[Data entries]
Start of Block
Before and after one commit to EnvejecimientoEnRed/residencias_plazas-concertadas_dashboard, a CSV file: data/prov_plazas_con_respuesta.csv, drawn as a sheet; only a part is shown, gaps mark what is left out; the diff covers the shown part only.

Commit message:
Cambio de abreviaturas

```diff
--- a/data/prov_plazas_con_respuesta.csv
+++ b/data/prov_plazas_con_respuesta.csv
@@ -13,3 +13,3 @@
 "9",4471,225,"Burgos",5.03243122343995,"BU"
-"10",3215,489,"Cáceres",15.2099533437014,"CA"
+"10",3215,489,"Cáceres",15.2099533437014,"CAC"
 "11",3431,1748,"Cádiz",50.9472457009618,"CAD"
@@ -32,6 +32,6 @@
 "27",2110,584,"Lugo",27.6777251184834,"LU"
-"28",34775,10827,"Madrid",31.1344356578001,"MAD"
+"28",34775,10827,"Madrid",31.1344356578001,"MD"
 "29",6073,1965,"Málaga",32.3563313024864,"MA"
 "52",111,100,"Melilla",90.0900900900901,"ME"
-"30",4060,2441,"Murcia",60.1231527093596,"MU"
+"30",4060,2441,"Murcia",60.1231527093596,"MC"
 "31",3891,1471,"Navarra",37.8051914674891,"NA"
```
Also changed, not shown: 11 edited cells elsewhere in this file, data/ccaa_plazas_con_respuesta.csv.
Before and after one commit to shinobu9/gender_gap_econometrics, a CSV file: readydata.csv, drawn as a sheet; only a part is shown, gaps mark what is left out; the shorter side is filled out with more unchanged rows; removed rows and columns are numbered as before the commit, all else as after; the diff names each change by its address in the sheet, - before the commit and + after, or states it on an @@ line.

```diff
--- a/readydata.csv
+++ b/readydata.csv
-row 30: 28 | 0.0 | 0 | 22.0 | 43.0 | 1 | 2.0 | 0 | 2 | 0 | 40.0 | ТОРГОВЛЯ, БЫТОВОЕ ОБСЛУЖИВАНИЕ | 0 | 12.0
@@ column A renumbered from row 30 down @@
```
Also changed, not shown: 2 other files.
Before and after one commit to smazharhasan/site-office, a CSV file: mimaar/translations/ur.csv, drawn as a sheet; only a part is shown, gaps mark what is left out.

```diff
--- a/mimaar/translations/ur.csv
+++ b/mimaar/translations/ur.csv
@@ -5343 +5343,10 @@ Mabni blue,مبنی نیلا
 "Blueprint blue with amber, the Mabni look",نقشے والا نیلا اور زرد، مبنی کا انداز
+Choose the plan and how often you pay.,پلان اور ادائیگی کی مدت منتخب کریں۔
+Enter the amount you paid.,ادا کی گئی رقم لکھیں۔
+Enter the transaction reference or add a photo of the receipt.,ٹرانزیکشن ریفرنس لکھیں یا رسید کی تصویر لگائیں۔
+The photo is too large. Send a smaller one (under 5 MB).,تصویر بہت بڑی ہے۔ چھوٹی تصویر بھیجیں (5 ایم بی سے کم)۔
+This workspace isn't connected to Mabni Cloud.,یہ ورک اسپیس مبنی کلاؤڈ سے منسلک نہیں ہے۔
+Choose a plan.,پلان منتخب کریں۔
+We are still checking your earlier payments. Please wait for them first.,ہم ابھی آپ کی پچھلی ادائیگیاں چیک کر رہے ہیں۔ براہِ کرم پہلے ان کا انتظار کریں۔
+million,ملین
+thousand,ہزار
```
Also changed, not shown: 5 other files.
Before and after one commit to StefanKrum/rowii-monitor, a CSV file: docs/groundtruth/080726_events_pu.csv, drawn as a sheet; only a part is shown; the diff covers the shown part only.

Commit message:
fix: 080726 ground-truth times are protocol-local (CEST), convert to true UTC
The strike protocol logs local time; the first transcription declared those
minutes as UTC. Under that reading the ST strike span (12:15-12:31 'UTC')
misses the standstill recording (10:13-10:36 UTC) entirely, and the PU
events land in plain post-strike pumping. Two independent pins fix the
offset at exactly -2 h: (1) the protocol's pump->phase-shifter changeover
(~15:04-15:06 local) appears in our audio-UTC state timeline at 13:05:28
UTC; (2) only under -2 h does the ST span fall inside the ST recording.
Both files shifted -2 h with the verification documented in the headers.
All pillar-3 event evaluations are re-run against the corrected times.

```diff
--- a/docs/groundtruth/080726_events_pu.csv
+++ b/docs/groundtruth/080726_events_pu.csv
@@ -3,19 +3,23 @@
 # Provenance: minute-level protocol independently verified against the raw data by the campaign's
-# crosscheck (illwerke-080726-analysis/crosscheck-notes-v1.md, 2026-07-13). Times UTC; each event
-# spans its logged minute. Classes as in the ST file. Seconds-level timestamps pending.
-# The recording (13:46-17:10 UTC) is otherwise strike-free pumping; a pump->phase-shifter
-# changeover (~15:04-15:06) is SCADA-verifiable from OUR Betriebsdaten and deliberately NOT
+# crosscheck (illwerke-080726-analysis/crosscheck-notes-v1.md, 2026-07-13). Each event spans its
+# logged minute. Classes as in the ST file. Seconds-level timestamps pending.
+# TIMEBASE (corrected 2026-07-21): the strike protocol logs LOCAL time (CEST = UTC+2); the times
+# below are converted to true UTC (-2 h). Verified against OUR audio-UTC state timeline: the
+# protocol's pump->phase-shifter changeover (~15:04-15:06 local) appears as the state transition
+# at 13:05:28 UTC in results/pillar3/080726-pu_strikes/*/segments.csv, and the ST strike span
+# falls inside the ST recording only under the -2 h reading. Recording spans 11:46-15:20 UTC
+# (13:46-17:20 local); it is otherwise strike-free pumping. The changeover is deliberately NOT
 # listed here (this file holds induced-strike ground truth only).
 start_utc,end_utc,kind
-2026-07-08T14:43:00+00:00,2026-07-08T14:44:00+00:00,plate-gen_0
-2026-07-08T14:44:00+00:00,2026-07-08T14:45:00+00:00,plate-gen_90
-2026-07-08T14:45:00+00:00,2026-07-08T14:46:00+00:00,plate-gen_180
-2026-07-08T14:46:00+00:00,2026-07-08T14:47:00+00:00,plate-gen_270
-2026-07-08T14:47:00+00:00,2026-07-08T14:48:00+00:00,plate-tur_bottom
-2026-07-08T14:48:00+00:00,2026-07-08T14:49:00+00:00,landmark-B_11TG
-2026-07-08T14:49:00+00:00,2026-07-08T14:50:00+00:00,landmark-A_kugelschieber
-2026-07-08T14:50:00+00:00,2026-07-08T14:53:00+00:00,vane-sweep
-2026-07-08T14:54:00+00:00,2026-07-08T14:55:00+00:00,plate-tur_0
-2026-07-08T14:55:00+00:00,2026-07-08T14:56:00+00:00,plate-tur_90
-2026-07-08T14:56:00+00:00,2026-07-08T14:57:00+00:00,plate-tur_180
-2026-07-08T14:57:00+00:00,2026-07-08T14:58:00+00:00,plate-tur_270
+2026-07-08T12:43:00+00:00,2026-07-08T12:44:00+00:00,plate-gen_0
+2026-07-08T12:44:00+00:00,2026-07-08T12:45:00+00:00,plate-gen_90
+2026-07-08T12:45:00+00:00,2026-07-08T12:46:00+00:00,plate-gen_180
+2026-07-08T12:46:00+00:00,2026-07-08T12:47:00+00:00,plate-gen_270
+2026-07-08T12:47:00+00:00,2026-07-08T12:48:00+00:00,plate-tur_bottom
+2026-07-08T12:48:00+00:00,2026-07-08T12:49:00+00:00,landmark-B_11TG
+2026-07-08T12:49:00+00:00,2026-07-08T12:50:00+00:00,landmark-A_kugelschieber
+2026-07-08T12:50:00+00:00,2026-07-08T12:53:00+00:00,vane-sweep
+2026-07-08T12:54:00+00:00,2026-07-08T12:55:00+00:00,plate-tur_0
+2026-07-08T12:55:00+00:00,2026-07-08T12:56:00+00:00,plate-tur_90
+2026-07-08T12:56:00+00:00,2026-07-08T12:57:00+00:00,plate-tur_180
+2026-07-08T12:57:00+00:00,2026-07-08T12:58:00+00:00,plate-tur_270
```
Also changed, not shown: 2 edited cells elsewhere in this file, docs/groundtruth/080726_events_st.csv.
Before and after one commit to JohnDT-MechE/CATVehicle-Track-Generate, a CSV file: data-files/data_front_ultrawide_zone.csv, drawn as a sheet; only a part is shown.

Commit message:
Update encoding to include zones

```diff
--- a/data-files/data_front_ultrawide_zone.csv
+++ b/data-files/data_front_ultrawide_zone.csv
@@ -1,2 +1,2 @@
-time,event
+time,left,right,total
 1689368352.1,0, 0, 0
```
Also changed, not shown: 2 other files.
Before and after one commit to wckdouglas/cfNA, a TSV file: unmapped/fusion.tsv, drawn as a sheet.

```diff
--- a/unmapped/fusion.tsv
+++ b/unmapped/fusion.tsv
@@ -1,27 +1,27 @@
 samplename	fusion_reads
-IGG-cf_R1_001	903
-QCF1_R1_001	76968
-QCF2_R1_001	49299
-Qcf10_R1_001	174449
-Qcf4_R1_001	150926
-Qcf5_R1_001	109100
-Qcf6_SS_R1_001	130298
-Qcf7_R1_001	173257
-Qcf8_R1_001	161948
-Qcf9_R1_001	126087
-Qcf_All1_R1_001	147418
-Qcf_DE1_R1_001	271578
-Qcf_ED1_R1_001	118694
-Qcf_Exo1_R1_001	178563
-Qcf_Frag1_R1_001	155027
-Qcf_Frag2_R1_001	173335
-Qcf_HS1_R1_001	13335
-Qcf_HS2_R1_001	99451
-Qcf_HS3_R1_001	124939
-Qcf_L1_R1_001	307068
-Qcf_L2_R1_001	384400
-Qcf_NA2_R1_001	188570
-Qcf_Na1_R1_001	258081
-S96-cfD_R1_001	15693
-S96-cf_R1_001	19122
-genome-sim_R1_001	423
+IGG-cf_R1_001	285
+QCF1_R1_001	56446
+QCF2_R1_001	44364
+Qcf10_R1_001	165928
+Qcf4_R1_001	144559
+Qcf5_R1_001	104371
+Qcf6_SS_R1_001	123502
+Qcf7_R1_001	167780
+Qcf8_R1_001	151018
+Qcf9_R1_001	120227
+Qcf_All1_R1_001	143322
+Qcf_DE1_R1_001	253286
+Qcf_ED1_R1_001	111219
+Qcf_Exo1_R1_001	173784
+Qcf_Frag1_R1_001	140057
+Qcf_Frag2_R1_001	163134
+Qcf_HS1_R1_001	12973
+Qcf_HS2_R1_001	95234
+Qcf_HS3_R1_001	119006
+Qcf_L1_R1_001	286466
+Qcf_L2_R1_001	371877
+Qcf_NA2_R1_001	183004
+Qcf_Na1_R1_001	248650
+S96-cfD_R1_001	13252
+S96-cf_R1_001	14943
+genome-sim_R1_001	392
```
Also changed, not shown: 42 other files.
End of Block
Required work
In the lines above, find each one with "groundtruth" and list it.

Output for this task
Before and after one commit to StefanKrum/rowii-monitor, a CSV file: docs/groundtruth/080726_events_pu.csv, drawn as a sheet; only a part is shown; the diff covers the shown part only.
--- a/docs/groundtruth/080726_events_pu.csv
+++ b/docs/groundtruth/080726_events_pu.csv
Also changed, not shown: 2 edited cells elsewhere in this file, docs/groundtruth/080726_events_st.csv.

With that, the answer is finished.